Until I was ten or eleven, the forty feet of our back boundary was marked by a raspberry hedge. The same raspberry canes marked the back boundary of our neighbor, Mrs. Smith, except she told us she poisoned hers, and little children who ate hers would die.
We picked quarts and quarts of berries for our mother, and any mother whose kid would stand for half an hour, picking berries into a container. More than a few of Mrs. Smith’s berries went into containers, on the off chance a sibling would be poisoned.
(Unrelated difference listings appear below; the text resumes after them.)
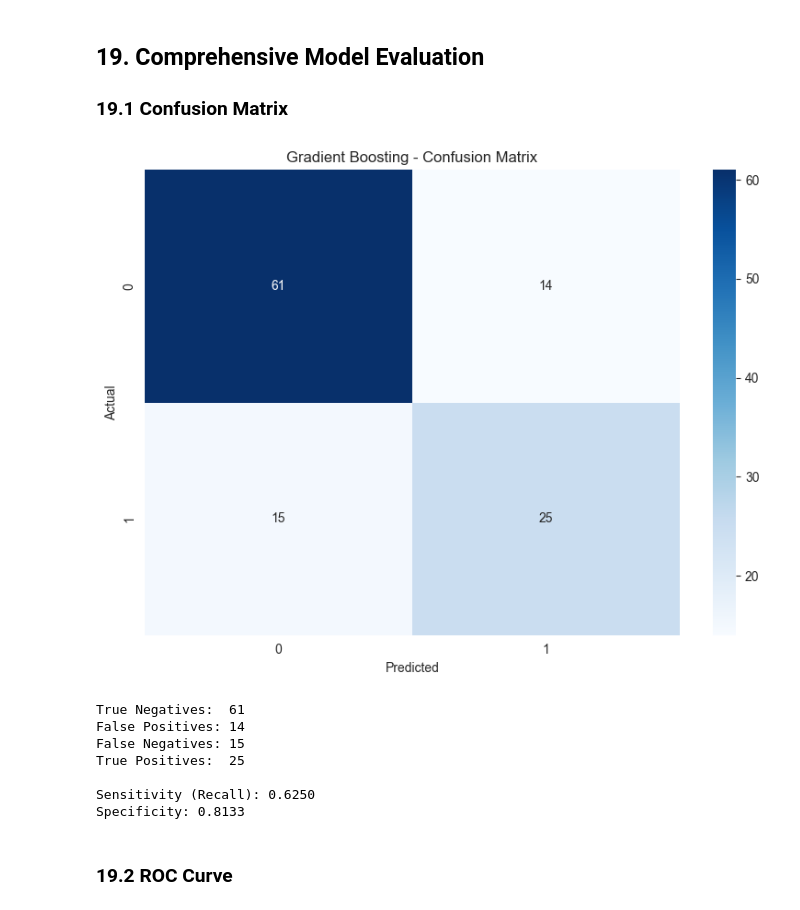
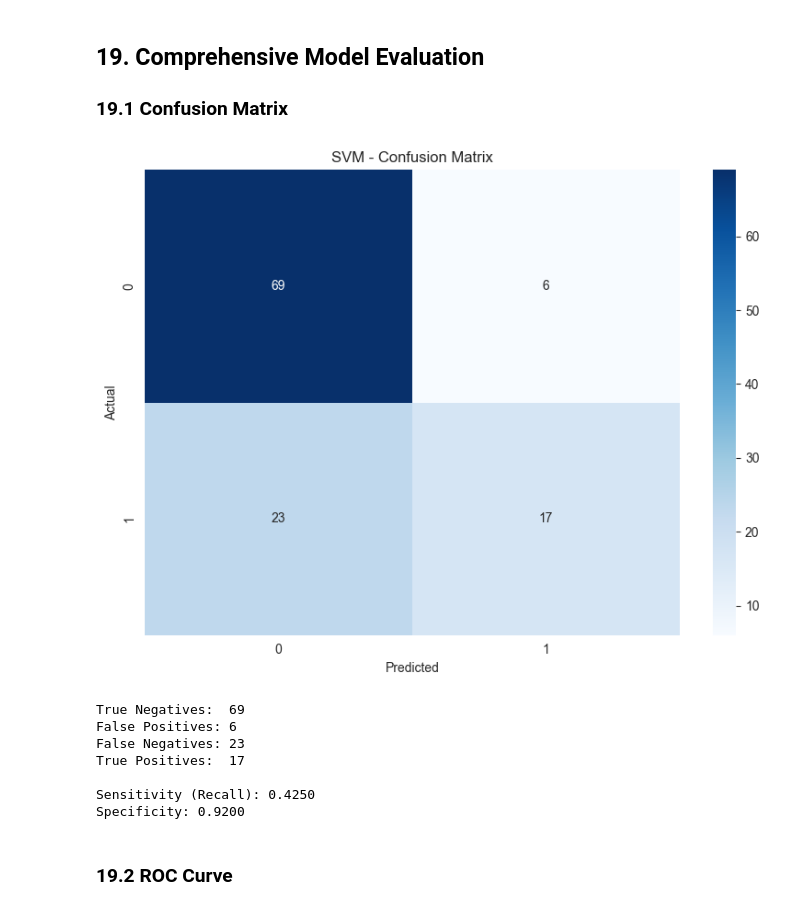
Before and after one commit to c0d3-k1ra/machine-learning-solutions, a Jupyter notebook: notebooks/classification/pima-india-diabetes.ipynb, the cells around one changed output. Drawn from its saved outputs; the diff is of its cells as text; code cells hidden in the pictures.

```diff
--- a/notebooks/classification/pima-india-diabetes.ipynb
+++ b/notebooks/classification/pima-india-diabetes.ipynb
@@ -1010,24 +1034,0 @@ if 'Random Forest' in top_models:
-# %%
-# Gradient Boosting tuning
-if 'Gradient Boosting' in top_models:
-    print("\nTuning Gradient Boosting...")
-    param_grid_gb = {
-        'n_estimators': [50, 100, 200],
-        'learning_rate': [0.01, 0.1, 0.2],
-        'max_depth': [3, 5, 7],
-        'subsample': [0.8, 1.0]
-    }
-
-    grid_gb = GridSearchCV(
-        GradientBoostingClassifier(random_state=RANDOM_STATE),
-        param_grid_gb,
-        cv=cv,
-        scoring='roc_auc',
-        n_jobs=-1
-    )
-    grid_gb.fit(X_train_scaled, y_train)
-
-    print(f"Best parameters: {grid_gb.best_params_}")
-    print(f"Best CV score: {grid_gb.best_score_:.4f}")
-
-    best_gb = grid_gb.best_estimator_
@@ -1069,13 +1066,10 @@ def plot_learning_curve(estimator, title, X, y, cv=5, n_jobs=-1):
     plt.show()
 
 # Plot learning curves for tuned models
-if 'Logistic Regression' in top_models:
-    plot_learning_curve(best_lr, "Logistic Regression (Tuned)", X_train_scaled, y_train, cv=cv)
+plot_learning_curve(best_lr, "Logistic Regression (Tuned)", X_train_scaled, y_train, cv=cv)
 
-if 'Random Forest' in top_models:
-    plot_learning_curve(best_rf, "Random Forest (Tuned)", X_train_scaled, y_train, cv=cv)
+plot_learning_curve(best_svm, "SVM (Tuned)", X_train_scaled, y_train, cv=cv)
 
-if 'Gradient Boosting' in top_models:
-    plot_learning_curve(best_gb, "Gradient Boosting (Tuned)", X_train_scaled, y_train, cv=cv)
+plot_learning_curve(best_gb, "Gradient Boosting (Tuned)", X_train_scaled, y_train, cv=cv)
 # %% [output]
 [figure]
@@ -1123,45 +1129,37 @@ if 'Random Forest' in top_models:
 ### 19.1 Confusion Matrix
 # %%
 # Evaluate best model
-if 'Random Forest' in top_models:
-    best_model = best_rf
-    model_name = "Random Forest"
-elif 'Gradient Boosting' in top_models:
-    best_model = best_gb
-    model_name = "Gradient Boosting"
-else:
-    best_model = best_lr
-    model_name = "Logistic Regression"
-
+best_model = best_svm
+model_name = "SVM"
 y_pred_best = best_model.predict(X_val_scaled)
 y_pred_proba_best = best_model.predict_proba(X_val_scaled)[:, 1]
 
 cm = confusion_matrix(y_val, y_pred_best)
 plt.figure(figsize=(8, 6))
 sns.heatmap(cm, annot=True, fmt='d', cmap='Blues', cbar=True)
 plt.title(f'{model_name} - Confusion Matrix')
 plt.ylabel('Actual')
 plt.xlabel('Predicted')
 plt.tight_layout()
 plt.show()
 
 # Calculate metrics from confusion matrix
 tn, fp, fn, tp = cm.ravel()
 print(f"\nTrue Negatives:  {tn}")
 print(f"False Positives: {fp}")
 print(f"False Negatives: {fn}")
 print(f"True Positives:  {tp}")
 print(f"\nSensitivity (Recall): {tp/(tp+fn):.4f}")
 print(f"Specificity: {tn/(tn+fp):.4f}")
 # %% [output]
-[figure, old version]
+[figure, new version]
-True Negatives:  61
-False Positives: 14
-False Negatives: 15
-True Positives:  25
+True Negatives:  69
+False Positives: 6
+False Negatives: 23
+True Positives:  17
 
-Sensitivity (Recall): 0.6250
-Specificity: 0.8133
+Sensitivity (Recall): 0.4250
+Specificity: 0.9200
 # %% [markdown]
 ### 19.2 ROC Curve
 # %%
```
Also changed, not shown: parts of 12 cells of this notebook.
There were raspberries on our cornflakes, raspberry crumble, and the very best, raspberry jam. Dad loved raspberries. He ate them one at a time, savoring them and swallowing them. He seldom ate raspberry desserts, and never put jam on his toast or ice cream. I remember him pushing away a dessert one night. “Damn! They’re under my bridges.”
Now that was something to ponder. A dad who could wiggle his ears, lift one eyebrow at a time, and pull off his thumb also had bridges. A look around the dining room revealed no bridges, and so it was a mystery for another day.
When dad built the garage and drive along the back line he moved the raspberries on the hill, and there were plenty for everyone to pick. Time went on, I grew up and left, assumed responsibilities, moved into my thirties and found myself asking my dentist what he was talking about. “You have two baby molars with no permanent teeth beneath. You’re very fortunate to keep them this long!”
Within five years I had my first bridge and the second another five years later. More than a few things wander under them, but raspberry seeds are the worst. I suspect my dad never chewed a raspberry; I bet he extracted the juice and swallowed the pulp, a raspberry food mill, as it were.
Phil, my dentist, gave me a complimentary Zahn’s bridge cleaner and told me to buy more at the drug store. A nice product that also does a great job of threading serger needles. My favorite little tool now, for pursuing the errant raspberry seed, is a little green Gum brush. I’ve littered an acre of landfill with used up and bent up little Gum’s, with no regret. I am sorry that for all the technology dad lived to see, bridge cleaners eluded him.